Maple Leaf defensemen and their effect on save percentage

The other day I looked at the effect that Mike Weaver and Bryce Salvador had on their teams save percentage (if you haven’t read it, definitely go give it a read) when they were on the ice versus when they weren’t on the ice. Today I am going to take a look at the Maple Leaf defensemen to see if there are any interesting trends to spot. We’ll start with the new acquisitions.
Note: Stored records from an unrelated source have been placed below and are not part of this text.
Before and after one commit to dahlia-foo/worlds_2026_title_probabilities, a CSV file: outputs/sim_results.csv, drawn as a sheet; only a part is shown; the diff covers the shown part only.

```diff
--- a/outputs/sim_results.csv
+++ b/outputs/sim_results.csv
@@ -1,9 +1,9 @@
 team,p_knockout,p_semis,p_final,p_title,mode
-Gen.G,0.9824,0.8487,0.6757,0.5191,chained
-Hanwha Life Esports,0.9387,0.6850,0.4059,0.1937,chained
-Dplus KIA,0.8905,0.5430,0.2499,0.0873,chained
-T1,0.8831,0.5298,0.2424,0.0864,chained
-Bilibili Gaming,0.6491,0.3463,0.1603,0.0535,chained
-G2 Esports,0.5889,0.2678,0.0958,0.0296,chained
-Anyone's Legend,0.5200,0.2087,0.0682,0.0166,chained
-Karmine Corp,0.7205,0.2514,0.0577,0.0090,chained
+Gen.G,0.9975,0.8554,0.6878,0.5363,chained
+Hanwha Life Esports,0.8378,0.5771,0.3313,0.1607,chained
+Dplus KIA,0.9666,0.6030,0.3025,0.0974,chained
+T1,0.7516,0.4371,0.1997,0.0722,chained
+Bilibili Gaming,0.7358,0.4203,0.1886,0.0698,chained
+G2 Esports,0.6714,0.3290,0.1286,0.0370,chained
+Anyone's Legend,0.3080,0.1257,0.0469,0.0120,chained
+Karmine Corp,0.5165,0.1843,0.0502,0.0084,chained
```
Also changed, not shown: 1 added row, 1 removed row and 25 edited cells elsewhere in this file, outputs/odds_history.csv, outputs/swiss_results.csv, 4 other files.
Stephane Robidas (Blue line above orange is good in these charts, opposite is not good) Aside from 2008-09 he has had a negative impact on his team save percentage.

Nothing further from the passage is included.